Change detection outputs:
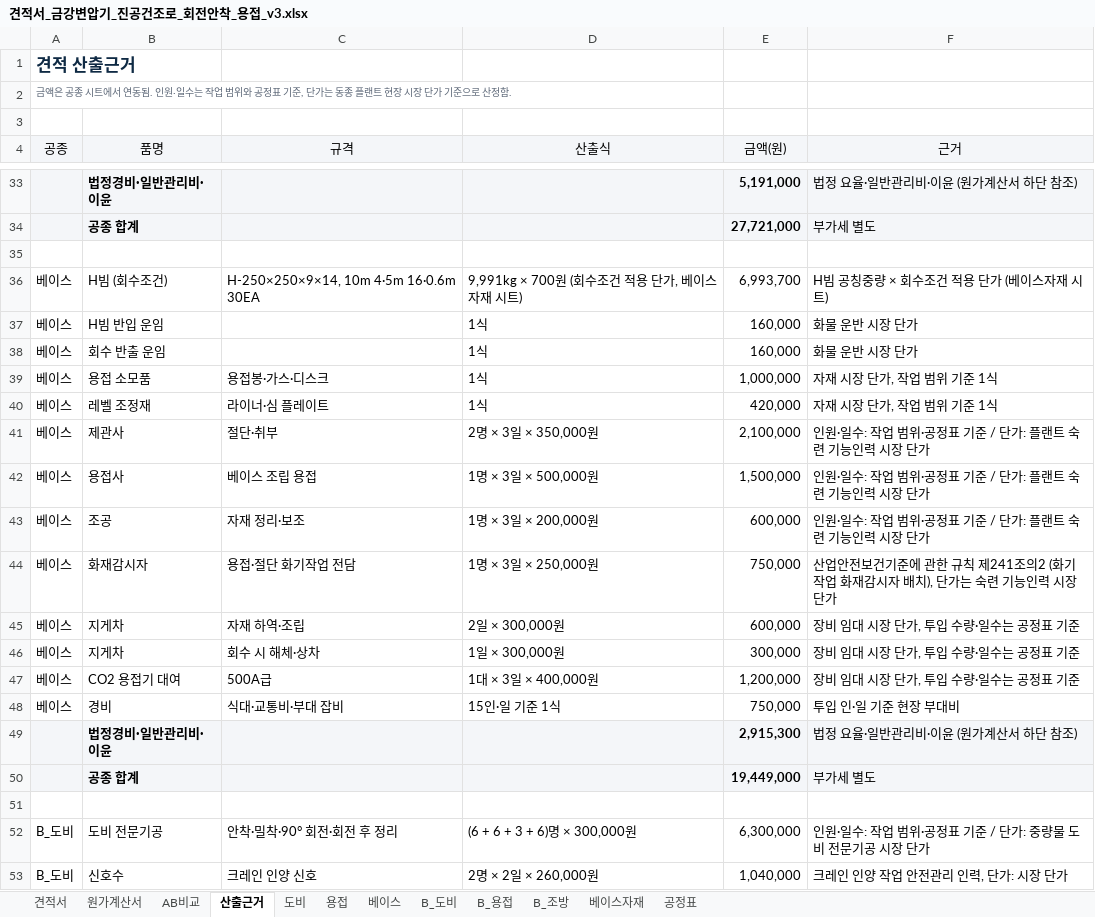
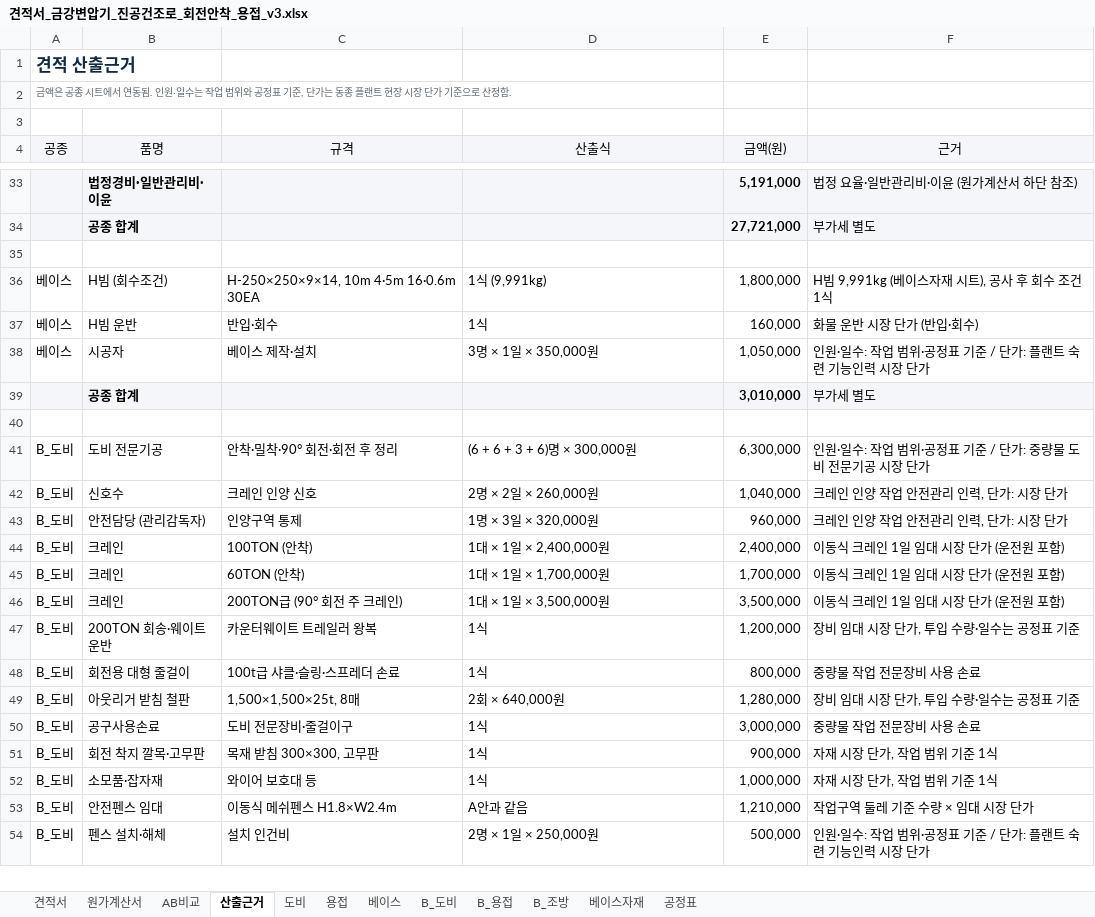
Before and after one commit to kdolbae/personal-task, an Excel workbook: experiments/2026-10-12-kkt-drying-furnace-base/estimate/견적서_금강변압기_진공건조로_회전안착_용접_v3.xlsx, sheet 산출근거, drawn as a sheet; only a part is shown, gaps mark what is left out; the shorter side is filled out with more unchanged rows; values as stored, in another font and other column widths than the file's, no borders; removed rows and columns are numbered as before the commit, all else as after; the diff names each change by its address in the sheet, - before the commit and + after, or states it on an @@ line.

```diff
--- a/experiments/2026-10-12-kkt-drying-furnace-base/estimate/견적서_금강변압기_진공건조로_회전안착_용접_v3.xlsx (sheet 산출근거)
+++ b/experiments/2026-10-12-kkt-drying-furnace-base/estimate/견적서_금강변압기_진공건조로_회전안착_용접_v3.xlsx (sheet 산출근거)
-D36 (산출식): 9,991kg × 700원 (회수조건 적용 단가, 베이스자재 시트)
+D36 (산출식): 1식 (9,991kg)
-E36 (금액(원)): 6,993,700
+E36 (금액(원)): 1,800,000
-F36 (근거): H빔 공칭중량 × 회수조건 적용 단가 (베이스자재 시트)
+F36 (근거): H빔 9,991kg (베이스자재 시트), 공사 후 회수 조건 1식
-B37 (품명): H빔 반입 운임
+B37 (품명): H빔 운반
-C37 (규격): (empty)
+C37 (규격): 반입·회수
-F37 (근거): 화물 운반 시장 단가
+F37 (근거): 화물 운반 시장 단가 (반입·회수)
-row 38: 베이스 | 회수 반출 운임 |  | 1식 | 160,000 | 화물 운반 시장 단가
-row 39: 베이스 | 용접 소모품 | 용접봉·가스·디스크 | 1식 | 1,000,000 | 자재 시장 단가, 작업 범위 기준 1식
-row 40: 베이스 | 레벨 조정재 | 라이너·심 플레이트 | 1식 | 420,000 | 자재 시장 단가, 작업 범위 기준 1식
-row 41: 베이스 | 제관사 | 절단·취부 | 2명 × 3일 × 350,000원 | 2,100,000 | 인원·일수: 작업 범위·공정표 기준 / 단가: 플랜트 숙련 기능인력 시장 단가
-B38 (품명): 용접사
+B38 (품명): 시공자
-C38 (규격): 베이스 조립 용접
+C38 (규격): 베이스 제작·설치
-D38 (산출식): 1명 × 3일 × 500,000원
+D38 (산출식): 3명 × 1일 × 350,000원
-E38 (금액(원)): 1,500,000
+E38 (금액(원)): 1,050,000
-row 43: 베이스 | 조공 | 자재 정리·보조 | 1명 × 3일 × 200,000원 | 600,000 | 인원·일수: 작업 범위·공정표 기준 / 단가: 플랜트 숙련 기능인력 시장 단가
-row 44: 베이스 | 화재감시자 | 용접·절단 화기작업 전담 | 1명 × 3일 × 250,000원 | 750,000 | 산업안전보건기준에 관한 규칙 제241조의2 (화기작업 화재감시자 배치), 단가는 숙련 기능인력 시장 단가
-row 45: 베이스 | 지게차 | 자재 하역·조립 | 2일 × 300,000원 | 600,000 | 장비 임대 시장 단가, 투입 수량·일수는 공정표 기준
-row 46: 베이스 | 지게차 | 회수 시 해체·상차 | 1일 × 300,000원 | 300,000 | 장비 임대 시장 단가, 투입 수량·일수는 공정표 기준
-row 47: 베이스 | CO2 용접기 대여 | 500A급 | 1대 × 3일 × 400,000원 | 1,200,000 | 장비 임대 시장 단가, 투입 수량·일수는 공정표 기준
-row 48: 베이스 | 경비 | 식대·교통비·부대 잡비 | 15인·일 기준 1식 | 750,000 | 투입 인·일 기준 현장 부대비
-row 49:  | 법정경비·일반관리비·이윤 |  |  | 2,915,300 | 법정 요율·일반관리비·이윤 (원가계산서 하단 참조)
-E39 (금액(원)): 19,449,000
+E39 (금액(원)): 3,010,000
```
Also changed, not shown: sheet 견적서, sheet 베이스, sheet 원가계산서, sheet 베이스자재, sheet AB비교, sheet 공정표, 3 other files.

* [PROBLEM]:
If a line above holds the string "베이스자재", copy it out.

* [SOLUTION]:
-D36 (산출식): 9,991kg × 700원 (회수조건 적용 단가, 베이스자재 시트)
-F36 (근거): H빔 공칭중량 × 회수조건 적용 단가 (베이스자재 시트)
+F36 (근거): H빔 9,991kg (베이스자재 시트), 공사 후 회수 조건 1식
Also changed, not shown: sheet 견적서, sheet 베이스, sheet 원가계산서, sheet 베이스자재, sheet AB비교, sheet 공정표, 3 other files.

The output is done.